This week we’re looking at memories sent in to us by two of our Past Presidents, Freda Scott-Park and Tony Bradley, both with very different Congress memories! Like most of the Past Presidents we have heard from, Freda recalls Congress having its fair share of challenges. But what’s an event without a little bump in the road?
During her Congress year (2004), there were very long queues for registration, and if you recall from one of my previous blog posts, this was the year when the power went out and unfortunately Freda had to help her elderly colleagues up to the Presidential Suite by staircase. She said “I was only 39 but it tested my stamina to the limit.” Don’t worry Freda - that sounds like a struggle for anyone!
Unfortunately, that year somehow managed to overlook a seating plan for the banquet, causing pandemonium. Freda said it left her and our volunteers manager Carole Haile with table-plan nightmares for years after. I am pleased to assure you that such an oversight has not happened since.
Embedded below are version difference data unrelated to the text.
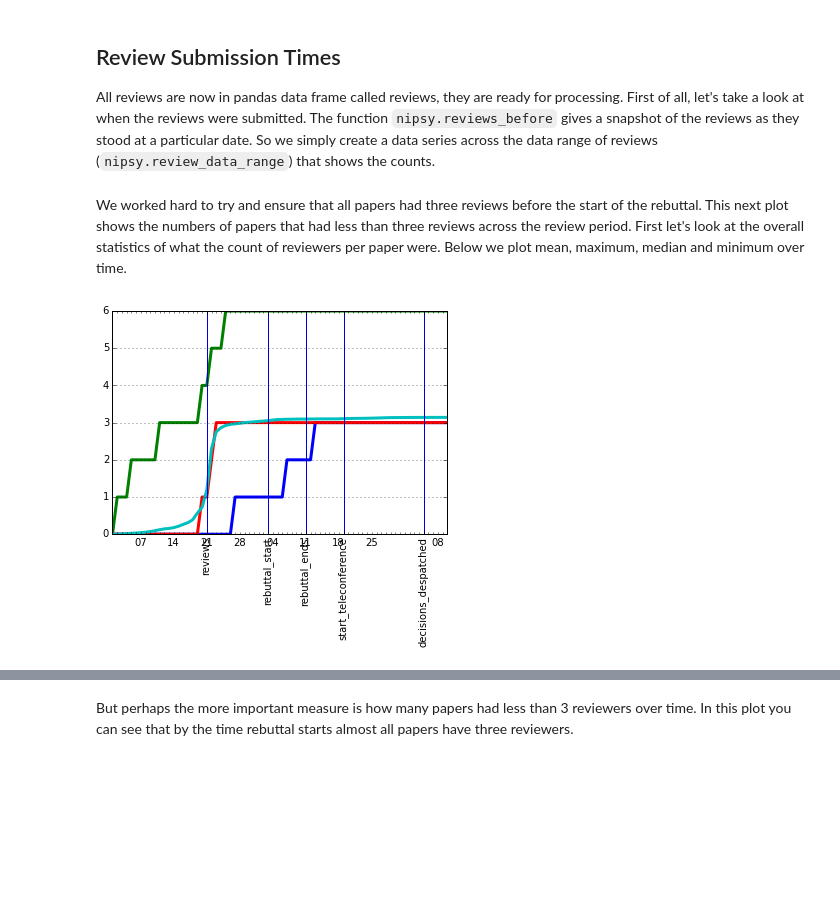
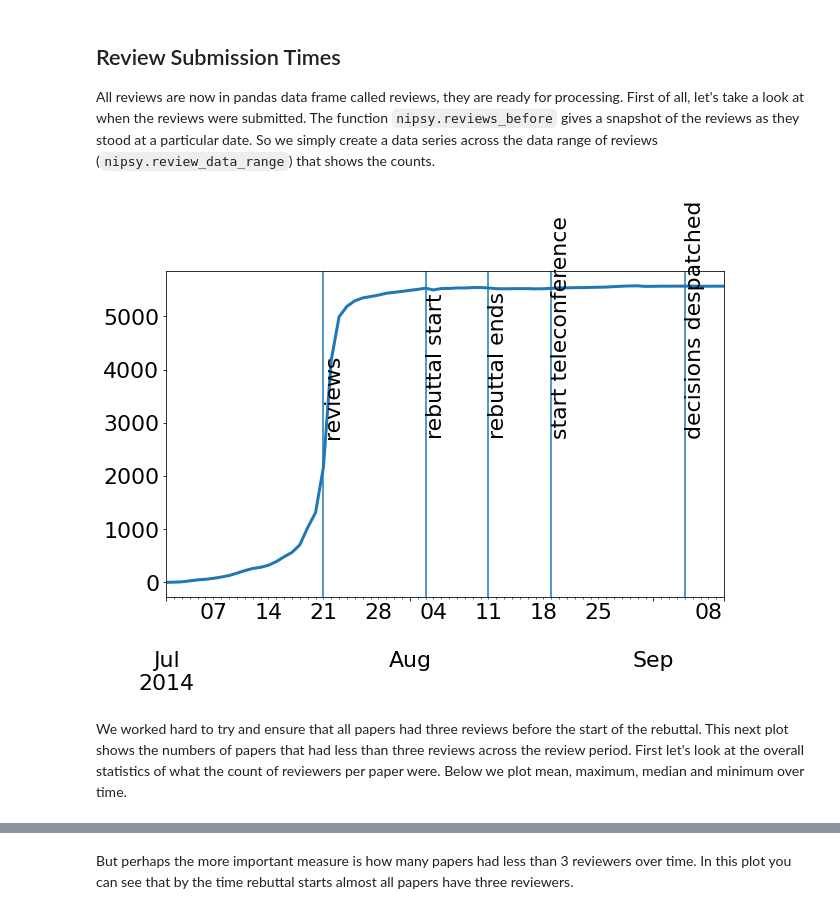
Before and after one commit to sods/neurips2014, a Jupyter notebook: NIPS 2014 Late Review Observations.ipynb, the cells around one changed output, grey strips where cells are left out. Cells and saved outputs as stored; diff of their text form; code cells hidden in the pictures; blank space fills up the shorter version.

```diff
--- a/NIPS 2014 Late Review Observations.ipynb
+++ b/NIPS 2014 Late Review Observations.ipynb
@@ -29,3 +34,10 @@ nipsy.plot_deadlines(ax)
+# %%
+fig, ax = plt.subplots(figsize=plot.big_wide_figsize)
+review_count.plot(linewidth=3, ax=ax)
+nipsy.plot_deadlines(ax)
+mlai.write_figure(filename='review-count.svg', directory='neurips')
+# %% [output]
+[figure, added]
 # %% [markdown]
 We worked hard to try and ensure that all papers had three reviews before the start of the rebuttal. This next plot shows the numbers of papers that had less than three reviews across the review period. First let's look at the overall statistics of what the count of reviewers per paper were. Below we plot mean, maximum, median and minimum over time.
 # %%
@@ -43,10 +55,3 @@ for col in review_count.columns:
         review_count[col][review_count.index>lastseen[col]] = np.NaN
 
 review_count = review_count.T
-ax = review_count.min().plot(linewidth=3)
-review_count.max().plot(linewidth=3)
-review_count.median().plot(linewidth=3)
-review_count.mean().plot(linewidth=3)
-nipsy.plot_deadlines(ax)
-# %% [output]
-[figure, removed]
```
Also changed, not shown: parts of 30 cells of this notebook, 2 other files.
But it wasn’t all doom and gloom. One of the things Freda loved about Congress was the ‘Congress design’. This was different every year and channelled a theme from the current president. It started with Lynne Hill’s Celtic design, John Dalton’s cat, and someone even had a mosaic. Freda said that she had a painting of hers done by David Wilson from Fort William. Freda also recollected that Lynne had Irish Guards at her Awards Ceremony where she gifted them a Wolfhound - although she does admit that she could have dreamt that.
Richard Noble, developer of Thrust the ‘supercar’ was one of Freda’s favourite speakers, and Cath Caiger who worked for the ICC was also mentioned again, as Freda said she was a firm supporter of the BSAVA and did so much for us in the ‘wow’ factor department.
In quite a contrast, Tony’s first memory of Congress was in 1962 in London when he was a student, 29 years before moved into the ICC in Birmingham. There was only one stream of lectures and the highlight of that year’s Congress was a transatlantic panel discussion via satellite. The link had only just been established and the BSAVA was one of the first organisations to make use of it. From that it seems BSAVA are part of history!
One of the panel speakers from the 1962 Congress was Joan Joshua, who joined Liverpool University soon after as a lecturer in surgery. Tony came into contact with her during his final year, the year that he also met his future wife who was working as Joan’s secretary. They kept in touch with Joan for many years and he says she was very supportive and helpful.
During his time at Congress he met Brian Singleton and Ken Evans, who he said “were very helpful to me during my time on BSAVA committees and officer progress… actually all Past Presidents were always helpful and supportive”. He also mentioned Derek Tavenor who he remembers with affection for “helping me both in the BSAVA and my working life”.
It’s nice to get some different perspectives on Congress going from having one of the first ever transatlantic panels to having huge queues for registration in the ICC 42 years later.
58 years since Tony Bradley went to his first ever Congress, it’s now only 3 weeks until our last Congress in Birmingham. Next week we’ll be looking at memories from one of our BSAVA International Travel Scholarship winners, Tetiana Khramova.
See you next week.